:: WHAT TO DO ::
Below are some records; repeat them all exactly, minus the pictures.

:: INFORMATION GIVEN ::
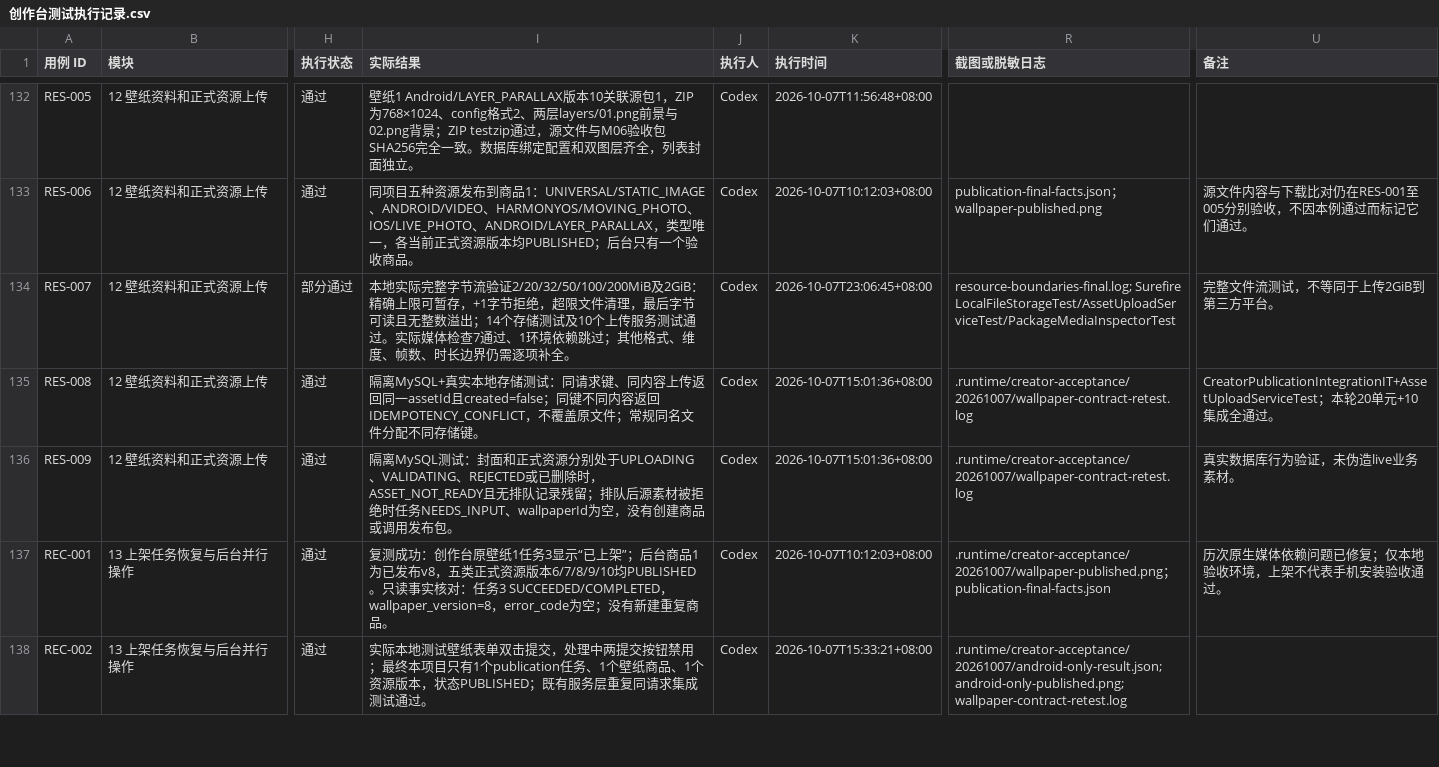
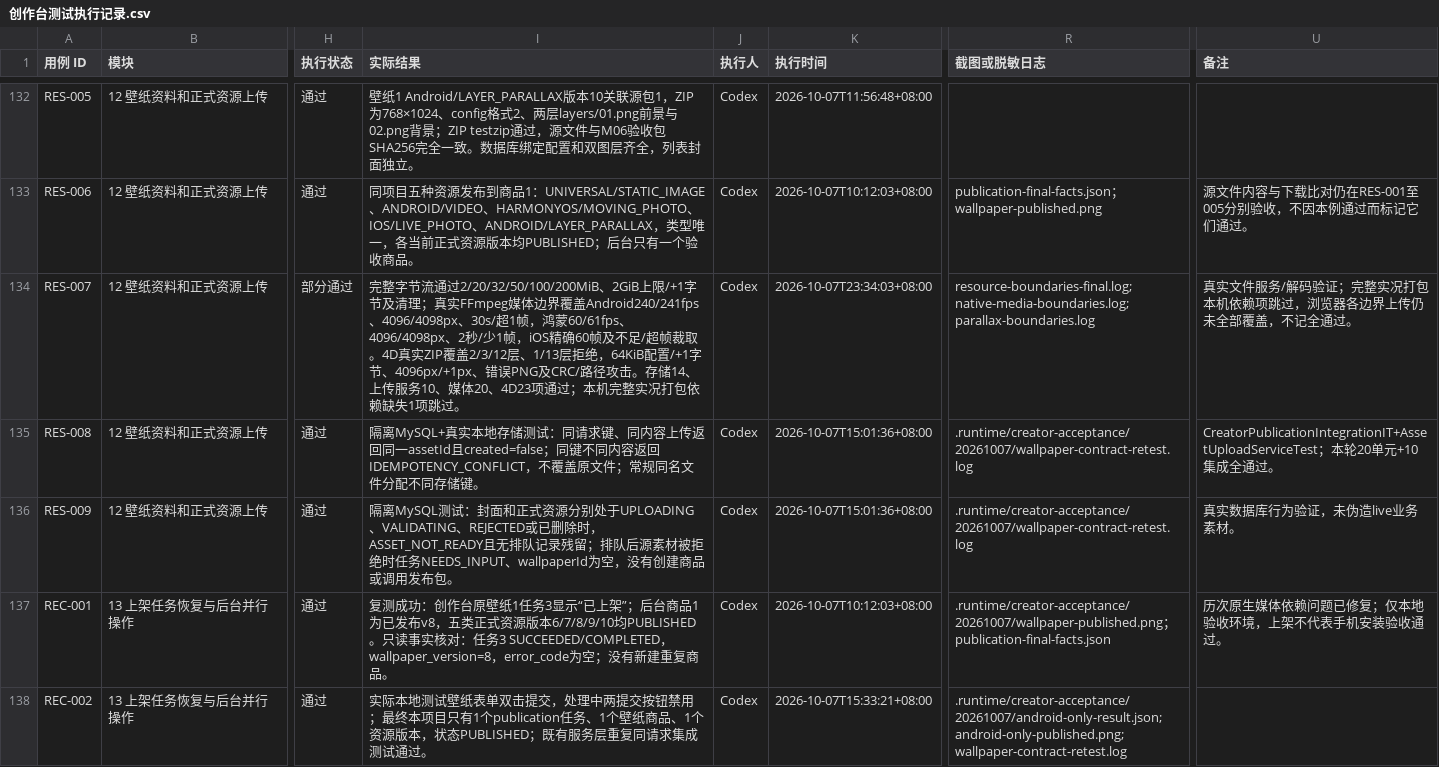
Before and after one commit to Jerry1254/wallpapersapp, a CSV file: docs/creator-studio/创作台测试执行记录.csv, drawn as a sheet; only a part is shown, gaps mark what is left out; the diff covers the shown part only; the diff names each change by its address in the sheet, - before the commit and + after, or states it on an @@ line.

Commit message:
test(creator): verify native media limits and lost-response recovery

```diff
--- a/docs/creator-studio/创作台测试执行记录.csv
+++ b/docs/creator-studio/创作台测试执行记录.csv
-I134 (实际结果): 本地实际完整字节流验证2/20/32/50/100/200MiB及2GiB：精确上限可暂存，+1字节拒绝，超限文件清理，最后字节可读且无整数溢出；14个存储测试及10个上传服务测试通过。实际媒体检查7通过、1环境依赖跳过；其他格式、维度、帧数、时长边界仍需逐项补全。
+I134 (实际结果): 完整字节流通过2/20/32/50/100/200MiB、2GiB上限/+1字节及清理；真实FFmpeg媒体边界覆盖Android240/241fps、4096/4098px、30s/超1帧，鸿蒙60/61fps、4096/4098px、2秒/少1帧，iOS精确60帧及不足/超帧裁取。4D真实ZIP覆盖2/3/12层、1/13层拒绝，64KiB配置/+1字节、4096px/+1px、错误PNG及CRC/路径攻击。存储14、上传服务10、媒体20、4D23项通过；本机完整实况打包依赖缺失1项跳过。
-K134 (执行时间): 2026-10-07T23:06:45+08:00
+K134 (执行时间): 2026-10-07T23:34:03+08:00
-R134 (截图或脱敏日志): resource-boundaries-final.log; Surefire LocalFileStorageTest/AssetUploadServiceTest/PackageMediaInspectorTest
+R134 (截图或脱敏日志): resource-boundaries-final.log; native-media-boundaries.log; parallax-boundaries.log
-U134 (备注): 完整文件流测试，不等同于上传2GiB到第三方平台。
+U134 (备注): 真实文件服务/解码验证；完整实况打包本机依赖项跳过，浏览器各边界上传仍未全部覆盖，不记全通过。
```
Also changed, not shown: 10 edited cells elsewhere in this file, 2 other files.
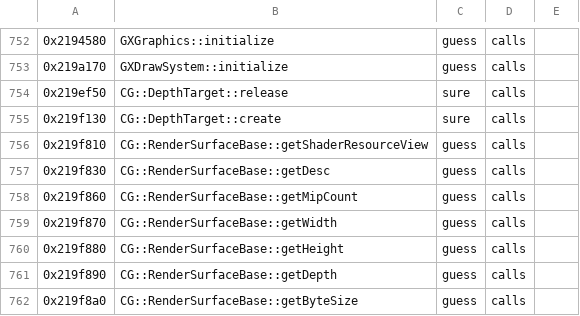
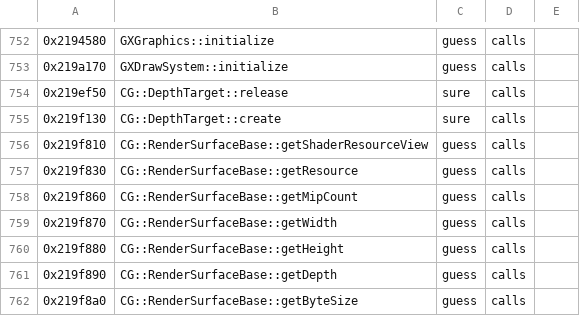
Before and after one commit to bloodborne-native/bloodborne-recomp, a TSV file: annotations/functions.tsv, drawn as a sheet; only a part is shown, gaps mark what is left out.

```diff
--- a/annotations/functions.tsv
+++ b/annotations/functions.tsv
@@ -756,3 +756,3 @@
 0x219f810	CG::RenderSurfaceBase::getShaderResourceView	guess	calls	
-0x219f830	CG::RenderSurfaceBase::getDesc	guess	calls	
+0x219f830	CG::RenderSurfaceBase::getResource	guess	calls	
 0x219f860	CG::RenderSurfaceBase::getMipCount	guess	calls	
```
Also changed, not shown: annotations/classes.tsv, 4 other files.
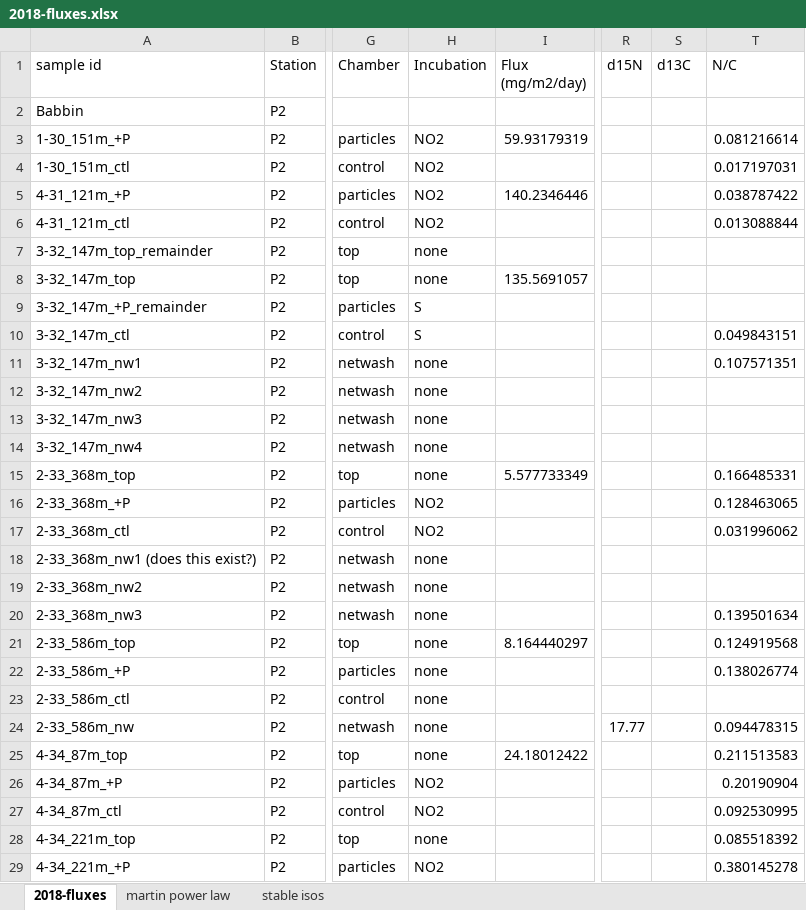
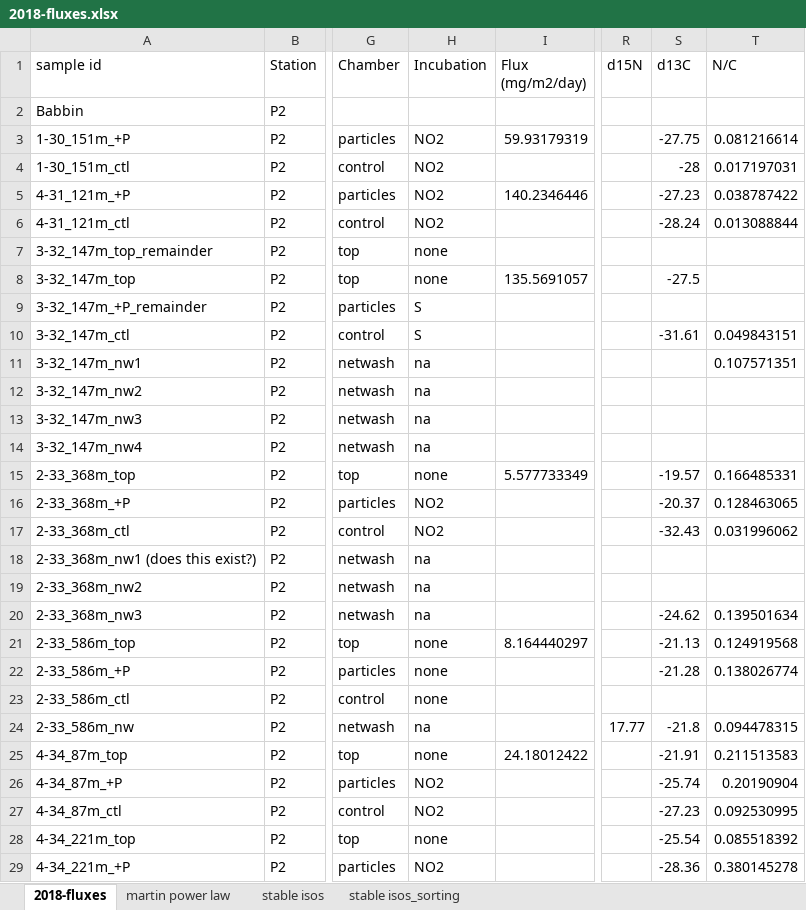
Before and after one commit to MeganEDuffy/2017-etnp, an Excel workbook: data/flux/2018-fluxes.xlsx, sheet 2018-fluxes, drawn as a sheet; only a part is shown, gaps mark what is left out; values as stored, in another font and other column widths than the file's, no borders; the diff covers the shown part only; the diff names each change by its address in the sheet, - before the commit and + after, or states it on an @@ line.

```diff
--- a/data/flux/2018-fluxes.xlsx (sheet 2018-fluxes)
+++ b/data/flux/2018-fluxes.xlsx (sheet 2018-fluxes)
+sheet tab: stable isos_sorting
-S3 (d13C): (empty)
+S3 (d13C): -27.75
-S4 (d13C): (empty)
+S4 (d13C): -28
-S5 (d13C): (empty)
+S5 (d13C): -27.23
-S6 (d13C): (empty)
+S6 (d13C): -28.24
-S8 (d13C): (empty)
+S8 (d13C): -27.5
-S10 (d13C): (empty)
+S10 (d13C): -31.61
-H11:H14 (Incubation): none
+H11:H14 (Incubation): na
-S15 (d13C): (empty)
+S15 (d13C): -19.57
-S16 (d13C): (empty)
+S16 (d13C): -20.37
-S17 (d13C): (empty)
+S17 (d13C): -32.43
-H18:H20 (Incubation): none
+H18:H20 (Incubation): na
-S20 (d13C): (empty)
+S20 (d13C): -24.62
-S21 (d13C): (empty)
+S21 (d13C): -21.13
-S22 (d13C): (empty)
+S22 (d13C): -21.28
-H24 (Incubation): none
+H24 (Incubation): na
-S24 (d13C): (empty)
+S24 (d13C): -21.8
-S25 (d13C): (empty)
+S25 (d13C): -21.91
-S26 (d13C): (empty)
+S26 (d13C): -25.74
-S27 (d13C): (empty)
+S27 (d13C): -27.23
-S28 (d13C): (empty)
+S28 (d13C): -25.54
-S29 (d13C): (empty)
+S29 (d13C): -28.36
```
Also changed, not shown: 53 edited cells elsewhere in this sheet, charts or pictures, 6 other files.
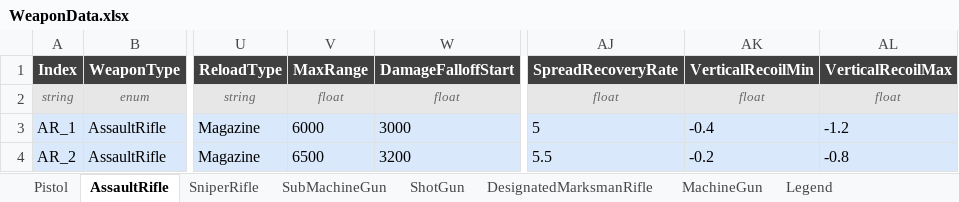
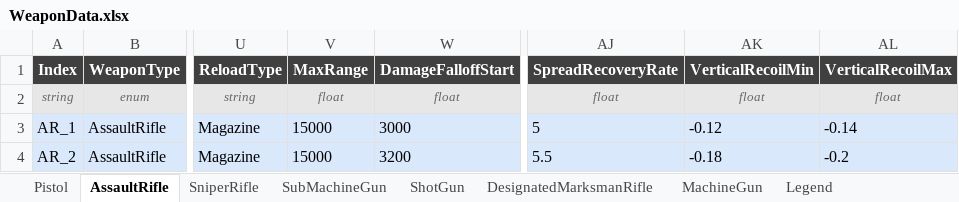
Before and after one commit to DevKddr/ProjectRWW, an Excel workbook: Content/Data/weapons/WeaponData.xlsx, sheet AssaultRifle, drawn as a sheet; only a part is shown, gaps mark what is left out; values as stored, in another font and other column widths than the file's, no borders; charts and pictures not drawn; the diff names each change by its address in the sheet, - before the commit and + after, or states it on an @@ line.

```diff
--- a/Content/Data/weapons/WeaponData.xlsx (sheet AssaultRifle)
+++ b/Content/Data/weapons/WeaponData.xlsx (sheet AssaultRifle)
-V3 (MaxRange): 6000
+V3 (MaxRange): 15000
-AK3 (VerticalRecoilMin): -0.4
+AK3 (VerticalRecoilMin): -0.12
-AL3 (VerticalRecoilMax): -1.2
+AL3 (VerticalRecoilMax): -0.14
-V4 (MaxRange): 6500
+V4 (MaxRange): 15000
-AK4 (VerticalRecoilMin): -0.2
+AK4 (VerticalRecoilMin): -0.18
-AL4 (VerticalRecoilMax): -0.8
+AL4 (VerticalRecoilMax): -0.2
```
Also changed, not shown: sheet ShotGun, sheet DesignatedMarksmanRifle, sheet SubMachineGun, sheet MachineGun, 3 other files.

:: ANSWER TO THIS PROBLEM ::
Before and after one commit to Jerry1254/wallpapersapp, a CSV file: docs/creator-studio/创作台测试执行记录.csv, drawn as a sheet; only a part is shown, gaps mark what is left out; the diff covers the shown part only; the diff names each change by its address in the sheet, - before the commit and + after, or states it on an @@ line.

Commit message:
test(creator): verify native media limits and lost-response recovery

```diff
--- a/docs/creator-studio/创作台测试执行记录.csv
+++ b/docs/creator-studio/创作台测试执行记录.csv
-I134 (实际结果): 本地实际完整字节流验证2/20/32/50/100/200MiB及2GiB：精确上限可暂存，+1字节拒绝，超限文件清理，最后字节可读且无整数溢出；14个存储测试及10个上传服务测试通过。实际媒体检查7通过、1环境依赖跳过；其他格式、维度、帧数、时长边界仍需逐项补全。
+I134 (实际结果): 完整字节流通过2/20/32/50/100/200MiB、2GiB上限/+1字节及清理；真实FFmpeg媒体边界覆盖Android240/241fps、4096/4098px、30s/超1帧，鸿蒙60/61fps、4096/4098px、2秒/少1帧，iOS精确60帧及不足/超帧裁取。4D真实ZIP覆盖2/3/12层、1/13层拒绝，64KiB配置/+1字节、4096px/+1px、错误PNG及CRC/路径攻击。存储14、上传服务10、媒体20、4D23项通过；本机完整实况打包依赖缺失1项跳过。
-K134 (执行时间): 2026-10-07T23:06:45+08:00
+K134 (执行时间): 2026-10-07T23:34:03+08:00
-R134 (截图或脱敏日志): resource-boundaries-final.log; Surefire LocalFileStorageTest/AssetUploadServiceTest/PackageMediaInspectorTest
+R134 (截图或脱敏日志): resource-boundaries-final.log; native-media-boundaries.log; parallax-boundaries.log
-U134 (备注): 完整文件流测试，不等同于上传2GiB到第三方平台。
+U134 (备注): 真实文件服务/解码验证；完整实况打包本机依赖项跳过，浏览器各边界上传仍未全部覆盖，不记全通过。
```
Also changed, not shown: 10 edited cells elsewhere in this file, 2 other files.
Before and after one commit to bloodborne-native/bloodborne-recomp, a TSV file: annotations/functions.tsv, drawn as a sheet; only a part is shown, gaps mark what is left out.

```diff
--- a/annotations/functions.tsv
+++ b/annotations/functions.tsv
@@ -756,3 +756,3 @@
 0x219f810	CG::RenderSurfaceBase::getShaderResourceView	guess	calls	
-0x219f830	CG::RenderSurfaceBase::getDesc	guess	calls	
+0x219f830	CG::RenderSurfaceBase::getResource	guess	calls	
 0x219f860	CG::RenderSurfaceBase::getMipCount	guess	calls	
```
Also changed, not shown: annotations/classes.tsv, 4 other files.
Before and after one commit to MeganEDuffy/2017-etnp, an Excel workbook: data/flux/2018-fluxes.xlsx, sheet 2018-fluxes, drawn as a sheet; only a part is shown, gaps mark what is left out; values as stored, in another font and other column widths than the file's, no borders; the diff covers the shown part only; the diff names each change by its address in the sheet, - before the commit and + after, or states it on an @@ line.

```diff
--- a/data/flux/2018-fluxes.xlsx (sheet 2018-fluxes)
+++ b/data/flux/2018-fluxes.xlsx (sheet 2018-fluxes)
+sheet tab: stable isos_sorting
-S3 (d13C): (empty)
+S3 (d13C): -27.75
-S4 (d13C): (empty)
+S4 (d13C): -28
-S5 (d13C): (empty)
+S5 (d13C): -27.23
-S6 (d13C): (empty)
+S6 (d13C): -28.24
-S8 (d13C): (empty)
+S8 (d13C): -27.5
-S10 (d13C): (empty)
+S10 (d13C): -31.61
-H11:H14 (Incubation): none
+H11:H14 (Incubation): na
-S15 (d13C): (empty)
+S15 (d13C): -19.57
-S16 (d13C): (empty)
+S16 (d13C): -20.37
-S17 (d13C): (empty)
+S17 (d13C): -32.43
-H18:H20 (Incubation): none
+H18:H20 (Incubation): na
-S20 (d13C): (empty)
+S20 (d13C): -24.62
-S21 (d13C): (empty)
+S21 (d13C): -21.13
-S22 (d13C): (empty)
+S22 (d13C): -21.28
-H24 (Incubation): none
+H24 (Incubation): na
-S24 (d13C): (empty)
+S24 (d13C): -21.8
-S25 (d13C): (empty)
+S25 (d13C): -21.91
-S26 (d13C): (empty)
+S26 (d13C): -25.74
-S27 (d13C): (empty)
+S27 (d13C): -27.23
-S28 (d13C): (empty)
+S28 (d13C): -25.54
-S29 (d13C): (empty)
+S29 (d13C): -28.36
```
Also changed, not shown: 53 edited cells elsewhere in this sheet, charts or pictures, 6 other files.
Before and after one commit to DevKddr/ProjectRWW, an Excel workbook: Content/Data/weapons/WeaponData.xlsx, sheet AssaultRifle, drawn as a sheet; only a part is shown, gaps mark what is left out; values as stored, in another font and other column widths than the file's, no borders; charts and pictures not drawn; the diff names each change by its address in the sheet, - before the commit and + after, or states it on an @@ line.

```diff
--- a/Content/Data/weapons/WeaponData.xlsx (sheet AssaultRifle)
+++ b/Content/Data/weapons/WeaponData.xlsx (sheet AssaultRifle)
-V3 (MaxRange): 6000
+V3 (MaxRange): 15000
-AK3 (VerticalRecoilMin): -0.4
+AK3 (VerticalRecoilMin): -0.12
-AL3 (VerticalRecoilMax): -1.2
+AL3 (VerticalRecoilMax): -0.14
-V4 (MaxRange): 6500
+V4 (MaxRange): 15000
-AK4 (VerticalRecoilMin): -0.2
+AK4 (VerticalRecoilMin): -0.18
-AL4 (VerticalRecoilMax): -0.8
+AL4 (VerticalRecoilMax): -0.2
```
Also changed, not shown: sheet ShotGun, sheet DesignatedMarksmanRifle, sheet SubMachineGun, sheet MachineGun, 3 other files.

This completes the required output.